‘...DOGS ARE being seized and abandoned in equal measure in the wake of the panic about pit bull terriers sweeping the country.
In Merseyside, over 30 suspected illegal dogs have been seized in police raids aimed at smashing an alleged dog fighting ring, whilst a number of alleged pit bull dogs have been seized at addresses in Liversedge and Heckmondwike, West Yorkshire on Saturday. The dogs are being held by West Yorkshire police, who said DNA and other tests would be carried out to confirm the breeds.
More worryingly, there are reports of dozens of Staffordshire Bull Terrier crossbreeds being abandoned at rescue centres or worse, being handed to vets to be put to sleep because their owners are fearful that the dogs are ‘pit bulls’ or that they may be seized by police as pit bulls.

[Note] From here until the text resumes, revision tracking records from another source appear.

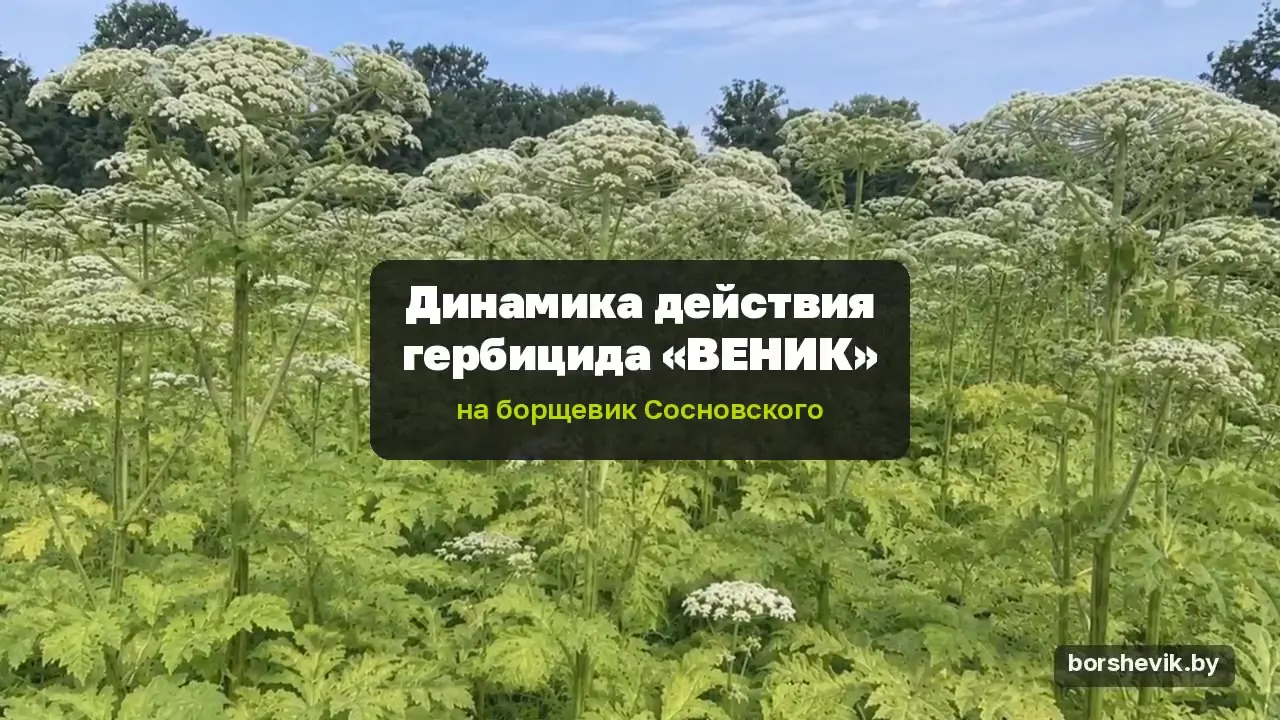
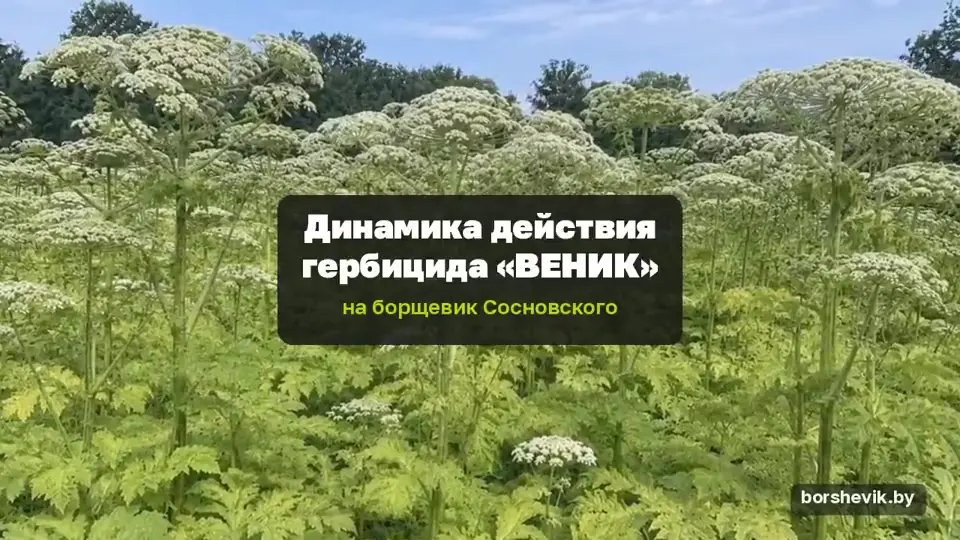
video: lighter file + lazy loading

Changed region(s): [[0.5312, 0.563, 0.625, 0.5926], [0.4062, 0.563, 0.5, 0.5926]]

diff --git a/app.js b/app.js
@@ -125,5 +125,23 @@
   });
   totop?.addEventListener('click', () => window.scrollTo({ top: 0, behavior: 'smooth' }));
 
+  const tlvideo = document.querySelector('.tlvideo');
+  if (tlvideo && 'IntersectionObserver' in window) {
+    const vio = new IntersectionObserver((entries) => {
+      entries.forEach(entry => {
+        if (!entry.isIntersecting) return;
+        const v = entry.target;
+        if (!v.src && v.dataset.src) {
+          v.src = v.dataset.src;
+          v.play().catch(() => {});
+        }
+        vio.unobserve(v);
+      });
+    }, { rootMargin: '400px' });
+    vio.observe(tlvideo);
+  } else if (tlvideo && tlvideo.dataset.src) {
+    tlvideo.src = tlvideo.dataset.src;
+  }
+
   calculate();
 })();

diff --git a/index.html b/index.html
@@ -75,7 +75,7 @@
 <figure class="photo"><img src="assets/before-treatment.webp" alt="Куртина борщевика Сосновского до обработки гербицидом ВЕНИК" loading="lazy" width="1400" height="1050"><figcaption>До обработки</figcaption></figure>
 <figure class="photo"><img src="assets/after-treatment.webp" alt="Та же куртина борщевика после обработки: хлороз и усыхание" loading="lazy" width="1400" height="1050"><figcaption>После обработки</figcaption></figure>
 </div>
-<figure class="photo videobox"><video class="tlvideo" src="assets/venik-timelapse-web.mp4" poster="assets/venik-timelapse-poster.webp" autoplay muted loop playsinline preload="metadata" controlsList="nodownload" disablePictureInPicture oncontextmenu="return false"></video><figcaption>Тайм-лапс: 30 дней после обработки за 17 секунд. Съёмка с одной точки.</figcaption></figure>
+<figure class="photo videobox"><video class="tlvideo" data-src="assets/venik-timelapse-web.mp4" poster="assets/venik-timelapse-poster.webp" autoplay muted loop playsinline preload="none" controlsList="nodownload" disablePictureInPicture oncontextmenu="return false"></video><figcaption>Тайм-лапс: 30 дней после обработки за 17 секунд. Съёмка с одной точки.</figcaption></figure>
 </div></section>
 
 <section class="calc" id="calculator"><div class="wrap"><div class="label">Предварительный расчёт</div><h2>Сколько препарата требуется на вашу площадь</h2><p class="sub">Калькулятор использует максимальную норму 0,35 кг/га и округляет количество вверх до целых флаконов по 0,5 кг.</p><div class="calcbox">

One vet in Wales reported that he had put down ten Staffie crosses by Friday last week. Peter Heathcote of Budget Vets in Abertilly, Gwent has said that he will not be putting down any more healthy dogs merely because of concerns as to what ‘type’ of dog they are and has set up a dedicated mobile helpline and offering people confidential and impartial advice on identifying their dog’s breed and caring for it properly.
Mr Heathcote told OUR DOGS: ‘2007 has started in the most awful way for dogs after the horrific attack on a little girl by a banned breed. Since that tragic day dozens of family pets that have never so much as snarled at anyone have been destroyed or abandoned. I cannot describe to you how awful it is to hold a healthy friendly dog as it wags its tail and is then injected with an overdose of anaesthetic for simply being a Staffordshire Bull Terrier cross breed.’
Meanwhile in Bolton, Lancashire, the owner of a Staffie cross was horrified when staff at her local council dog pound refused to release the dog back to her after it had been handed in as a missing dog, saying that they believed it to be of the ‘pit bull type’ and would be notifying the police.
The owner, who asked to remain anonymous, told OUR DOGS: ‘My dog escaped from my garden when somebody left the gate open. She was picked up by a dog warden and taken to the local pound where, thankfully, I was able to locate her without too much trouble. I was overjoyed that she was safe and paid the set fee for her to be handed back to me. But when I went to the pound they refused to hand her back saying they believed she was a pit bull ‘type’ and would have to be seen by the police. They even had the cheek to offer me my money back if I would voluntarily leave her there!’
The owner sought help from OUR DOGS and was given contact details of an expert who regularly identifies dogs in DDA cases in the hope that it could be proven swiftly that her dog was not a pit bull ‘type’.